Each character has an emotional issue. Paige is protecting someone, Bella is trying to free herself from childhood memories, and Danika is dealing with revenge versus justice. All go through a crisis of faith. Through the plot twists their faith grows without being preachy.   We get into the characters head as they wrestle with the truth from God’s word. The conversation in their sub-conscience may involve a scripture verse. This gives us a show rather than tell view of her struggle allowing the reader to experience the struggle with the heroine.

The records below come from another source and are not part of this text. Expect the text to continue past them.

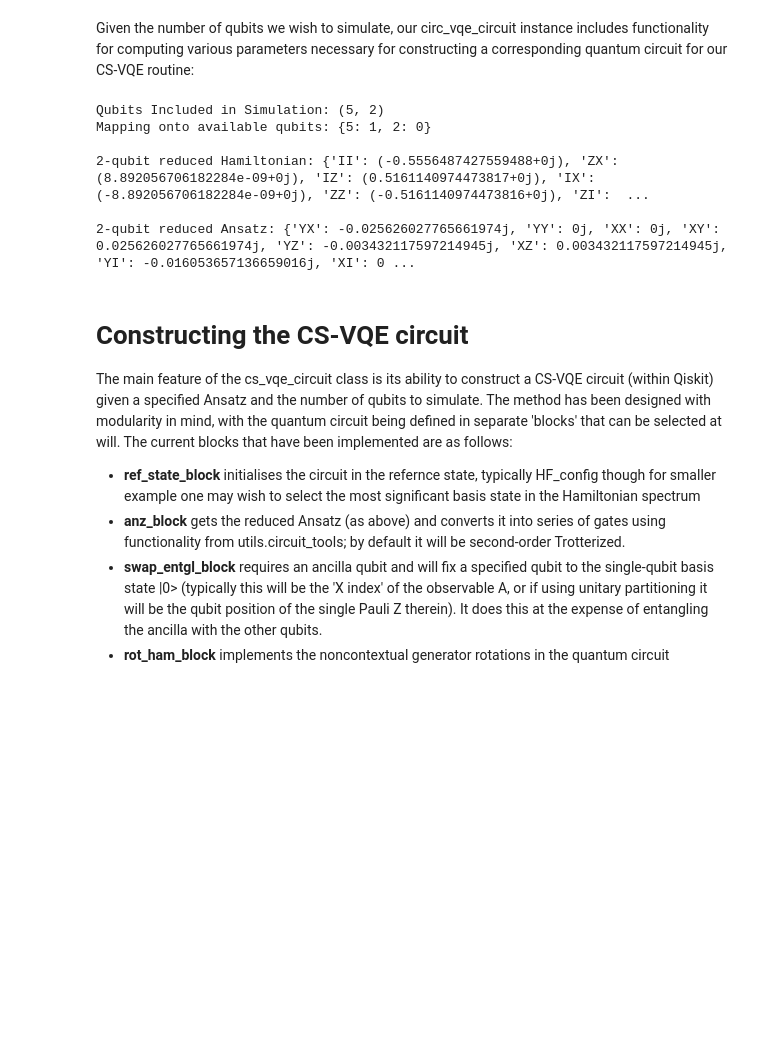
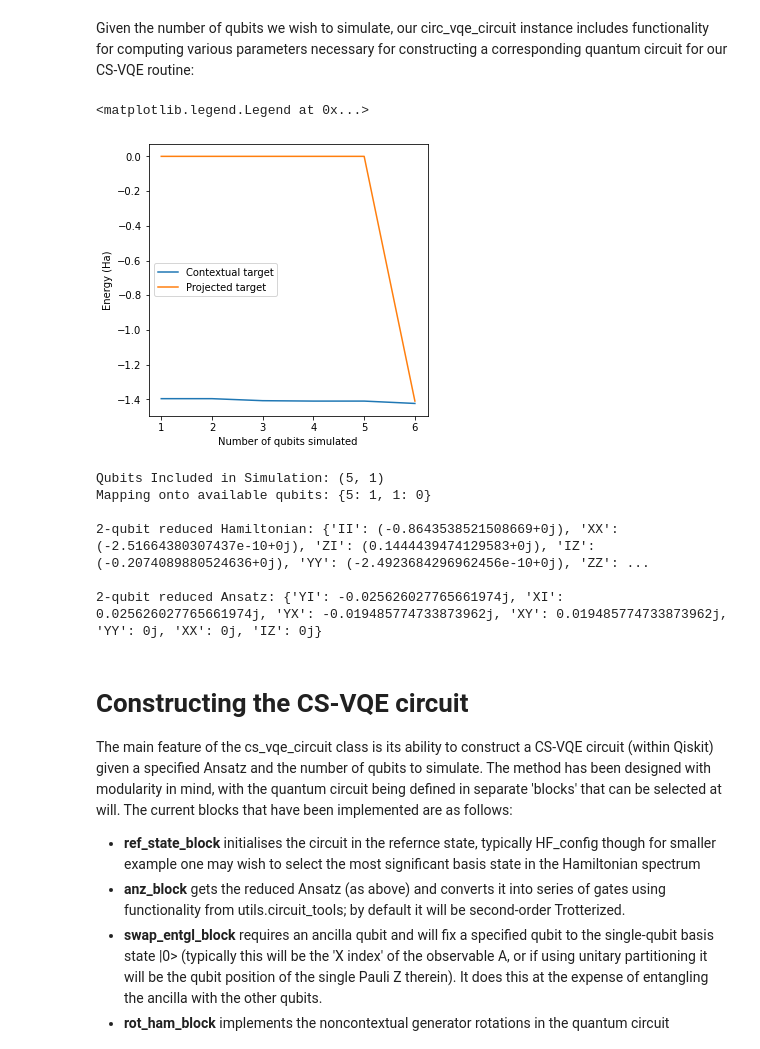
Before and after one commit to wmkirby1/CS-VQE, a Jupyter notebook: usage.ipynb, the cells around one changed output. Cells and saved outputs as stored; diff of their text form; code cells hidden in the pictures; blank space fills up the shorter version.

```diff
--- a/usage.ipynb
+++ b/usage.ipynb
@@ -49,3 +49,39 @@ print('Hartree-Fock state:', mol_circ.HF_config)
 Hartree-Fock state: 110000
 # %% [markdown]
 Given the number of qubits we wish to simulate, our circ_vqe_circuit instance includes functionality for computing various parameters necessary for constructing a corresponding quantum circuit for our CS-VQE routine:
+# %%
+import numpy as np
+import matplotlib.pyplot as plt
+import utils.linalg_tools as la
+import utils.qonversion_tools as qonvert
+import utils.cs_vqe_tools as c_tools
+from openfermion.linalg import LinearQubitOperator, get_sparse_operator, get_ground_state
+
+A = mol_circ.A
+qubit_nums = range(1, num_qubits+1)
+gs_true = []
+gs_pos_proj = []
+
+for n_q in qubit_nums:
+    ham_red = mol_circ.ham_reduced[n_q]
+    ham_red_q = qonvert.dict_to_WeightedPauliOperator(ham_red)
+    ham_mat = ham_red_q.to_matrix()
+    gs_true.append(get_ground_state(ham_mat)[0])
+
+    A_red = mol_circ.reduce_anz_terms(A, n_q)
+
+    eig_pos_mat = np.matrix(la.eigenstate_projector(A_red, n_q))
+    ham_pos_proj = eig_pos_mat*ham_mat*eig_pos_mat.H
+    gs_pos_proj.append(get_ground_state(ham_pos_proj)[0])
+
+fig, axs = plt.subplots(figsize = (5,5))
+
+axs.plot(qubit_nums, gs_true, label='Contextual target')
+axs.plot(qubit_nums, gs_pos_proj, label='Projected target')
+axs.set_xlabel('Number of qubits simulated')
+axs.set_ylabel('Energy (Ha)')
+#plt.plot(qubit_nums, gs_neg_proj, label='Proj energy -1 eigenspace')
+axs.legend()
+# %% [output]
+<matplotlib.legend.Legend at 0x...>
+[figure, added]
@@ -54,15 +92,15 @@ num_sim_q = 2
 
 print('Qubits Included in Simulation:', mol_circ.sim_qubits(num_sim_q)[0])
 print('Mapping onto available qubits:', mol_circ.qubit_map(num_sim_q), '\n')
-print('%i-qubit reduced Hamiltonian:'%num_sim_q, mol_circ.ham_reduced[num_sim_q-1], '\n')
+print('%i-qubit reduced Hamiltonian:'%num_sim_q, mol_circ.ham_reduced[num_sim_q], '\n')
 print('%i-qubit reduced Ansatz:'%num_sim_q, mol_circ.reduce_anz_terms(uccsd, num_sim_q))
 # %% [output]
-Qubits Included in Simulation: (5, 2)
-Mapping onto available qubits: {5: 1, 2: 0}
+Qubits Included in Simulation: (5, 1)
+Mapping onto available qubits: {5: 1, 1: 0}
 
-2-qubit reduced Hamiltonian: {'II': (-0.5556487427559488+0j), 'ZX': (8.892056706182284e-09+0j), 'IZ': (0.5161140974473817+0j), 'IX': (-8.892056706182284e-09+0j), 'ZZ': (-0.5161140974473816+0j), 'ZI':  ...
+2-qubit reduced Hamiltonian: {'II': (-0.8643538521508669+0j), 'XX': (-2.51664380307437e-10+0j), 'ZI': (0.1444439474129583+0j), 'IZ': (-0.2074089880524636+0j), 'YY': (-2.4923684296962456e-10+0j), 'ZZ': ...
 
-2-qubit reduced Ansatz: {'YX': -0.025626027765661974j, 'YY': 0j, 'XX': 0j, 'XY': 0.025626027765661974j, 'YZ': -0.003432117597214945j, 'XZ': 0.003432117597214945j, 'YI': -0.016053657136659016j, 'XI': 0 ...
+2-qubit reduced Ansatz: {'YI': -0.025626027765661974j, 'XI': 0.025626027765661974j, 'YX': -0.019485774733873962j, 'XY': 0.019485774733873962j, 'YY': 0j, 'XX': 0j, 'IZ': 0j}
 # %% [markdown]
 # Constructing the CS-VQE circuit
 
```
Also changed, not shown: parts of 14 cells of this notebook, 5 other files.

The romances that bloom in each book slowly evolve as each woman comes to grips with the emotional roadblock that dictates their lives. When the reader is mentally scolding the characters for unwise choices and hoping the next paragraph will give them victory that is good writing. Subtly the author inspires the reader to think about their own roadblocks. This is what makes a great author. And DiAnn Mills is that- a great author.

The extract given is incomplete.